▶ _TASK ITEM_: Copy out each line containing "الصياغة" from the entries below.

RECORDS SHOWN: Begin

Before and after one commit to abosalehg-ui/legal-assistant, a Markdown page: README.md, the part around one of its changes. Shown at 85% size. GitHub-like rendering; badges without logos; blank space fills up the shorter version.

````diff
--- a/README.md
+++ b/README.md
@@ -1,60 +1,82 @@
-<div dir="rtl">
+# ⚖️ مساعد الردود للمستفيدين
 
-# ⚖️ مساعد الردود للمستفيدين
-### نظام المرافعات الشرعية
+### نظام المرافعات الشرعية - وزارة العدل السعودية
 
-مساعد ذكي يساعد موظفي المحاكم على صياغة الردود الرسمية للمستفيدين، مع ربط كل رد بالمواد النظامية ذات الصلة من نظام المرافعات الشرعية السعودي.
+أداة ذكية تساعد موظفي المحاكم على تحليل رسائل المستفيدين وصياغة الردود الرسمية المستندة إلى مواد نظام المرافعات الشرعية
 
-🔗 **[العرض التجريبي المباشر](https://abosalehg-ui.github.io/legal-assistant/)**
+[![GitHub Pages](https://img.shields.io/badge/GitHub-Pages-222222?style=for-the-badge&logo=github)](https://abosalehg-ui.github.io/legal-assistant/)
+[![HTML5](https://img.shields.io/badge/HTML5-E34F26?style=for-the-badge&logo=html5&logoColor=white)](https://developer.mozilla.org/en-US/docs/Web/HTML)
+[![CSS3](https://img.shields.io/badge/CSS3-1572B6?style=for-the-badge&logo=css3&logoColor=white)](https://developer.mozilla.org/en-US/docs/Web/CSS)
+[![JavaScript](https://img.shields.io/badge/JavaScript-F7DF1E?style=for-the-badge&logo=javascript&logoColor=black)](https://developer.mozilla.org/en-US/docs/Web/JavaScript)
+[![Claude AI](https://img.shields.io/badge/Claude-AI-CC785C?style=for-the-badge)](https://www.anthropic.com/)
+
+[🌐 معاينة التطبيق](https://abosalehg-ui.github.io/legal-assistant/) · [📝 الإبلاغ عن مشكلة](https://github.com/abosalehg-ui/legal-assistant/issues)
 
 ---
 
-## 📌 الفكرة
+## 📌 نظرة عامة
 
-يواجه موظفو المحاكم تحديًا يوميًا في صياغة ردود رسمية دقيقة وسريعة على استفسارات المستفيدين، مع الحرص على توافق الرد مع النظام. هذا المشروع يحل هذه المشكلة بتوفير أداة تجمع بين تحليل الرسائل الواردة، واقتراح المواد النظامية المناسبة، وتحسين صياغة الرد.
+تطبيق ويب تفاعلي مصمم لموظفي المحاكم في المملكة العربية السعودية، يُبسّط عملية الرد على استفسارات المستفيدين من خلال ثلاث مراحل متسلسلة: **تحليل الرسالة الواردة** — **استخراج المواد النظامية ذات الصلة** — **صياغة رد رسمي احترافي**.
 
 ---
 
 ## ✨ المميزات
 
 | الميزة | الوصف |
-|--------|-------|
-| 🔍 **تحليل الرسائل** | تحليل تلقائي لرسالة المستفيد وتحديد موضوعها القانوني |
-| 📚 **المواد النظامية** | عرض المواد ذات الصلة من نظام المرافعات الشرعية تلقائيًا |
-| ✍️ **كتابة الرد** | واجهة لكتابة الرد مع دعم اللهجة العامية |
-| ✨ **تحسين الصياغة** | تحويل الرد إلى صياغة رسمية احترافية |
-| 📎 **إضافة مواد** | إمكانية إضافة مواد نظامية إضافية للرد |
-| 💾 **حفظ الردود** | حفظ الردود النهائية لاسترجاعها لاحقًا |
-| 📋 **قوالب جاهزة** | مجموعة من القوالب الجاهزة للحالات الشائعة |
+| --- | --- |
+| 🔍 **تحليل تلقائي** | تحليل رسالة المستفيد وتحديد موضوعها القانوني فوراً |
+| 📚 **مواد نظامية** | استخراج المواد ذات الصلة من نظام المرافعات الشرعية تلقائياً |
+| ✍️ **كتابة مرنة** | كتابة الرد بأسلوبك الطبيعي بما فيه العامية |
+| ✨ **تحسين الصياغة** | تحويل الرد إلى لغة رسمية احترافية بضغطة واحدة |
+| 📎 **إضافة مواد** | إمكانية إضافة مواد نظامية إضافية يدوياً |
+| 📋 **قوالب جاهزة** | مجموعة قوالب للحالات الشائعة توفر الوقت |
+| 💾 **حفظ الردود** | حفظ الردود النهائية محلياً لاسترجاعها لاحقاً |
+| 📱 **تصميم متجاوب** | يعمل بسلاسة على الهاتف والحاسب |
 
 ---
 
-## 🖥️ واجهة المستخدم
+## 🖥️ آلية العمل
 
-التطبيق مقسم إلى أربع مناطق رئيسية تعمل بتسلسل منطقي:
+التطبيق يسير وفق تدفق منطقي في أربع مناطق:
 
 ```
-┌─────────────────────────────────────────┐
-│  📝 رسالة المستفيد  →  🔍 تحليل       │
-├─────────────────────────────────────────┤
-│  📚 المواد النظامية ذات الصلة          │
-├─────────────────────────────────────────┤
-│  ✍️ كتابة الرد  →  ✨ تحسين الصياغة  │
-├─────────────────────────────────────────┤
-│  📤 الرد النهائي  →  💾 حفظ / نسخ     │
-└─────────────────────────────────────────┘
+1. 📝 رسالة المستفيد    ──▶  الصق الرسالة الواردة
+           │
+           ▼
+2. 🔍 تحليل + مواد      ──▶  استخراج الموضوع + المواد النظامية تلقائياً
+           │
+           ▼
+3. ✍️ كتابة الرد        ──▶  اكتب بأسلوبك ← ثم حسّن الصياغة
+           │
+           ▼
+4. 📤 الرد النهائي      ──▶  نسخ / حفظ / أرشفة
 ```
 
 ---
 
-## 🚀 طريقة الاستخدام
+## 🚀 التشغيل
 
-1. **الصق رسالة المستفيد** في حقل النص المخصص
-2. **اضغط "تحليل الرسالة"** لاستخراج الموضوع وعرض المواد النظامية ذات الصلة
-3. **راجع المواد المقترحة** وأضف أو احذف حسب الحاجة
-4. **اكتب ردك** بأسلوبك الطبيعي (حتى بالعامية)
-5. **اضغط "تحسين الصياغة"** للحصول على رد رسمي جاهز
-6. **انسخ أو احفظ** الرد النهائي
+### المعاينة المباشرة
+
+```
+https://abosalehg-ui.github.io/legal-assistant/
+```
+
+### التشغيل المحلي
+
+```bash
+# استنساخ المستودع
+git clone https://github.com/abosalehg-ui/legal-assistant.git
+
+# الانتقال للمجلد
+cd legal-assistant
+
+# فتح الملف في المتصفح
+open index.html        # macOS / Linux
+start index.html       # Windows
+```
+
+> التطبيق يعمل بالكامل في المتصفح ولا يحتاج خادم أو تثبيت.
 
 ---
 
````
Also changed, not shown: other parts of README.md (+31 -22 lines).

RECORDS SHOWN: End

▶ _EXERCISE RESPONSE_:
-| ✨ **تحسين الصياغة** | تحويل الرد إلى صياغة رسمية احترافية |
+| ✨ **تحسين الصياغة** | تحويل الرد إلى لغة رسمية احترافية بضغطة واحدة |
-│  ✍️ كتابة الرد  →  ✨ تحسين الصياغة  │
+3. ✍️ كتابة الرد        ──▶  اكتب بأسلوبك ← ثم حسّن الصياغة
-5. **اضغط "تحسين الصياغة"** للحصول على رد رسمي جاهز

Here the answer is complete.